How secure do these dudes want this already secure border to be? Didn’t they get the memo from the Pew Research Center that net migration from Mexico has come to a standstill? I’m no BS detector but I get the feeling that the 8 gangstaz have come up with a great stalling stratagem. My question to the Eight Gs is this: how many Billion $$ with a B will you continue to flush down the Department of Homeland Security for the sake of Border Security (B.S)?

That said, it is such a relief to know that there is going to be a pathway to citizenship for the 11 million undocumented immigrants. My concern as a person in deportation proceedings is how long immigration reform will take. For me, the deportation clock is ticking. I probably have until December before I get deported. I know I’m biased, but I think that the first step in immigration reform should be putting a moratorium on all deportations. I really don’t want to be among the 2 million who will have been deported by Obama in 2014 if Congress decides to take its sweet time.

President Obama said that we, the 11 million, must be held responsible for our actions by jumping a few “tough, but fair” hoops which include: registering with the authorities (Done), passing security and criminal checks (I ain’t got nothin’ to hide), paying taxes (I’ve always paid my taxes), going to the back of the line (just as long as they let me work legally), and learning English (which I clearly cannot speak).

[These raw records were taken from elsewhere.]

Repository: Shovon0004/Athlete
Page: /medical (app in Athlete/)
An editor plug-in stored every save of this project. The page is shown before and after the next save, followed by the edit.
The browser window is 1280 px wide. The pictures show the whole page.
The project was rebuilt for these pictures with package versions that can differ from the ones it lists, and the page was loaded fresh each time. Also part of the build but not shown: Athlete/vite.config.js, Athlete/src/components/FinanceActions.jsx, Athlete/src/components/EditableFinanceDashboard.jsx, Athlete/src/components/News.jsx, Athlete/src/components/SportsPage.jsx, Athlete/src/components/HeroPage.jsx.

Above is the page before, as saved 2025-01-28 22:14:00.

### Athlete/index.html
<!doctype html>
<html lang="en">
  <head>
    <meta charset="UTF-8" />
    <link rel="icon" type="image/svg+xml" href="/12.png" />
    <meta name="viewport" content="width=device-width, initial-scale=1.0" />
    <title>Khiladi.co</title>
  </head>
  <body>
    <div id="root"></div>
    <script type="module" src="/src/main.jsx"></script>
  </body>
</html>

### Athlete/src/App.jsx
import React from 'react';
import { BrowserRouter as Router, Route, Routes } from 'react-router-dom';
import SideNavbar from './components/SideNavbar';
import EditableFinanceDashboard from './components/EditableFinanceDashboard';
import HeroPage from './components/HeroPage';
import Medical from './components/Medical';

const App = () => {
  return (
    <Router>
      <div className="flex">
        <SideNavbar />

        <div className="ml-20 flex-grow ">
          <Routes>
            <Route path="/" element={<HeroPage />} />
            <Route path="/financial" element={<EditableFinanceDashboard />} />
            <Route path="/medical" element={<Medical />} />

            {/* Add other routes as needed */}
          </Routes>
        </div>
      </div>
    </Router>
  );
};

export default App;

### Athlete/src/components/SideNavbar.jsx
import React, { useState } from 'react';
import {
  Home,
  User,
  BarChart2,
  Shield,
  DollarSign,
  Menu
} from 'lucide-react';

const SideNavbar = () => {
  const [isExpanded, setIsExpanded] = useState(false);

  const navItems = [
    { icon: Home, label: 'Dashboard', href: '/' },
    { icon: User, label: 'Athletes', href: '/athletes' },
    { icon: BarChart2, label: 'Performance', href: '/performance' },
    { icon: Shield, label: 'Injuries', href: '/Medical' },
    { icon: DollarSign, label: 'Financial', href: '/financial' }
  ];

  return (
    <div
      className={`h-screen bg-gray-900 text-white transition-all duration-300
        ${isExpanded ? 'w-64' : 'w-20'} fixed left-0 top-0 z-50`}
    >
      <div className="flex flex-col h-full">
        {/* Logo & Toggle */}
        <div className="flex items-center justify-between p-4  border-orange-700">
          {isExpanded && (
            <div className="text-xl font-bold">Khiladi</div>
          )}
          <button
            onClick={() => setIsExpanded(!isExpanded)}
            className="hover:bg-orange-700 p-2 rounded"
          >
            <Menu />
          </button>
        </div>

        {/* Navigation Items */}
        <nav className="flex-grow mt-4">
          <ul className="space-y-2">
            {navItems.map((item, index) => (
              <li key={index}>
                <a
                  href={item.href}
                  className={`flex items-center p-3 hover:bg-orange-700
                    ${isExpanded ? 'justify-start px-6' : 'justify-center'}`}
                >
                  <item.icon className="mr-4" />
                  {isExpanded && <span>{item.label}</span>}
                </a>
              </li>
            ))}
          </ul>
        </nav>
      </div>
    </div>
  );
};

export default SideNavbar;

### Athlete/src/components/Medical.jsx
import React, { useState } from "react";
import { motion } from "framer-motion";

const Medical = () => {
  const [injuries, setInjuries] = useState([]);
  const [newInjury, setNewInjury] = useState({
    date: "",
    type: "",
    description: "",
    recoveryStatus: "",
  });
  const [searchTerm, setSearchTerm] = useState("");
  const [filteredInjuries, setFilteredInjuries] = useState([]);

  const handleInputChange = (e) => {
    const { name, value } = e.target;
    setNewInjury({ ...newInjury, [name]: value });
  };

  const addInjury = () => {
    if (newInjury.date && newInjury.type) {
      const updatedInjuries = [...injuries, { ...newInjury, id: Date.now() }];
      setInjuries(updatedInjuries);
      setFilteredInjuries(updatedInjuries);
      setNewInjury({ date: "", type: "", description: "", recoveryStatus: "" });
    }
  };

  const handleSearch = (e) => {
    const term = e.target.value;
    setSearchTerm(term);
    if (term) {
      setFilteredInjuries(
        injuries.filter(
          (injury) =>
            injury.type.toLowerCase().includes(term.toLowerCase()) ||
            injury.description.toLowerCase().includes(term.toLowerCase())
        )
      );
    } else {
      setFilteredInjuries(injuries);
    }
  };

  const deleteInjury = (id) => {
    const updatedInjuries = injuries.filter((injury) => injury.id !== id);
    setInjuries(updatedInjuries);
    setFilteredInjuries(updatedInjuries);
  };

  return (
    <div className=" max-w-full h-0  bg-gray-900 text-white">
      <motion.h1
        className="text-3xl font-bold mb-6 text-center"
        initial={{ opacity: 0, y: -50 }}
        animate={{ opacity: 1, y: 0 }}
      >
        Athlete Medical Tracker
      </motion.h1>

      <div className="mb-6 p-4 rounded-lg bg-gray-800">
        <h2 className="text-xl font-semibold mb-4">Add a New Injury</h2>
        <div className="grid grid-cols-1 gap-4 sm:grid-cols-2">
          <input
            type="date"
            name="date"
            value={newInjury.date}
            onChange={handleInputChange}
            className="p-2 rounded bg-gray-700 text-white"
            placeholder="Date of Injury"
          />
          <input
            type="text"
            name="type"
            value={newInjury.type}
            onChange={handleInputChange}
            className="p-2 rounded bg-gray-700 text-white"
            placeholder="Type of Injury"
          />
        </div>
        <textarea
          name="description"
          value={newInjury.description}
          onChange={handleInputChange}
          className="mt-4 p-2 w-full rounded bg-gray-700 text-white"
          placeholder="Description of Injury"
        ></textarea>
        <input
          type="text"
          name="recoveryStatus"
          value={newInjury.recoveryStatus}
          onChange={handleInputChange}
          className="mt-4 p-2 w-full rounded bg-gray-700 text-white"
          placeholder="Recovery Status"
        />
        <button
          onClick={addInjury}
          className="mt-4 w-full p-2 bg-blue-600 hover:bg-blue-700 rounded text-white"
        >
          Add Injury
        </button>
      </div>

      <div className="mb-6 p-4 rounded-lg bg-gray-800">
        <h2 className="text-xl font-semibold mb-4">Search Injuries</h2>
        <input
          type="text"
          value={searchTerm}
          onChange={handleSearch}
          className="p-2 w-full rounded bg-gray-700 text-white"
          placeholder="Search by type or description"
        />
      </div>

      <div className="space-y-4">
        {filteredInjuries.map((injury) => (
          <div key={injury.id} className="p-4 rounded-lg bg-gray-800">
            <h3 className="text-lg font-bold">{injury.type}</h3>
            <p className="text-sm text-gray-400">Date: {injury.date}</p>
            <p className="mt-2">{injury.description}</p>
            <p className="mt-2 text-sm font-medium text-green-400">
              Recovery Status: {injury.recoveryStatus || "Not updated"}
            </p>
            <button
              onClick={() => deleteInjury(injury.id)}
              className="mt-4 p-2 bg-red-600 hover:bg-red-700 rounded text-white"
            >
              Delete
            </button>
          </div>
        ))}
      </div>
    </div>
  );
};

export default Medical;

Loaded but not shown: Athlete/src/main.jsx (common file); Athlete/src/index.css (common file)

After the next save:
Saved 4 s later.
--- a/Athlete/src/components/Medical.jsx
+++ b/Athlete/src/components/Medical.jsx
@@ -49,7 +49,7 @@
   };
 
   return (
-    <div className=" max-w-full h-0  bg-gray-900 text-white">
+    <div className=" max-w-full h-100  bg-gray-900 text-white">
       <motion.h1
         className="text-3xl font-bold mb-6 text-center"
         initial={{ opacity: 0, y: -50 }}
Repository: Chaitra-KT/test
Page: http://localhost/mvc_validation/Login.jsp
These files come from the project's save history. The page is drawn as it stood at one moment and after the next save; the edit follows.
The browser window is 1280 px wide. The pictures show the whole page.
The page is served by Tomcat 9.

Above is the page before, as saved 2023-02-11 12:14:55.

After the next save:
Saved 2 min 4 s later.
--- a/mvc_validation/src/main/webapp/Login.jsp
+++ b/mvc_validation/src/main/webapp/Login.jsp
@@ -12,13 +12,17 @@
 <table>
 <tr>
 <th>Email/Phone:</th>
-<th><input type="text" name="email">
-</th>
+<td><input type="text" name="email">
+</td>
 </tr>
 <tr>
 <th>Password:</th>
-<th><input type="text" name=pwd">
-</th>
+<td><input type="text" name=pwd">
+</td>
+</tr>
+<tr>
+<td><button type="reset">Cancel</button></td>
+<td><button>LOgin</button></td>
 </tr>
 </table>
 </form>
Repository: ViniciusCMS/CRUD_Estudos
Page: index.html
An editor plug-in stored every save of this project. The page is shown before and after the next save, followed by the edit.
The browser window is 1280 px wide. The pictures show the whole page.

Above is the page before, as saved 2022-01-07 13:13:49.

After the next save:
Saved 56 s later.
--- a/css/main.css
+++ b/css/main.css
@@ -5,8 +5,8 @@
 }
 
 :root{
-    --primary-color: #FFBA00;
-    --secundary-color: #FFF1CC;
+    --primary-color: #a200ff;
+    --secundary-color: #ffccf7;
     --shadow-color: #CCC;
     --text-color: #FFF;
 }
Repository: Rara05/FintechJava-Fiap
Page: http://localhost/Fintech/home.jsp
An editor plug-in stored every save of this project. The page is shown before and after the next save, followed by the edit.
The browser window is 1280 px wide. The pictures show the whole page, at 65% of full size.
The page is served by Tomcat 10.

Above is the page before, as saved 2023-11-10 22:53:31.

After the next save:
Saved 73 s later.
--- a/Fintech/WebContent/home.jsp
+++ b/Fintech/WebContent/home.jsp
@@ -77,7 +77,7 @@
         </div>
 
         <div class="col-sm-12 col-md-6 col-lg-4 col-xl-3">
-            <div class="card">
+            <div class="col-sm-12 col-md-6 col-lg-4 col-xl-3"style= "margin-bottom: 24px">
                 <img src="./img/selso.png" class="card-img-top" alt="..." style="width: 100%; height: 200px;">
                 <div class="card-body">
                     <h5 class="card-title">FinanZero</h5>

For someone like me who graduated from college, these hoops can be easily jumped, but what about the millions of undocumented immigrants who have no formal education and are unable to pass English language tests? Will they have to be deported or forced back into hiding? They, too, have contributed greatly to the building of this mighty nation. Some of them tear up when they hear the national anthem being sung, and others consider themselves Americans, even though they do not have the legal papers to prove it.

I, as well as the 11 million like me, don’t want freebies or something for nothing. We are smart, hard-working and industrious people. Just give us a chance to prove it. So please put us on a pathway to citizenship and do away with the stipulations. All these proposed hoops may sound tough and fair, but without realizing it they will end up scaring, alienating and hurting the same undocumented immigrants lawmakers are working so hard to help.

Is change really coming? I have a strong feeling it is and it may be sooner than we expect.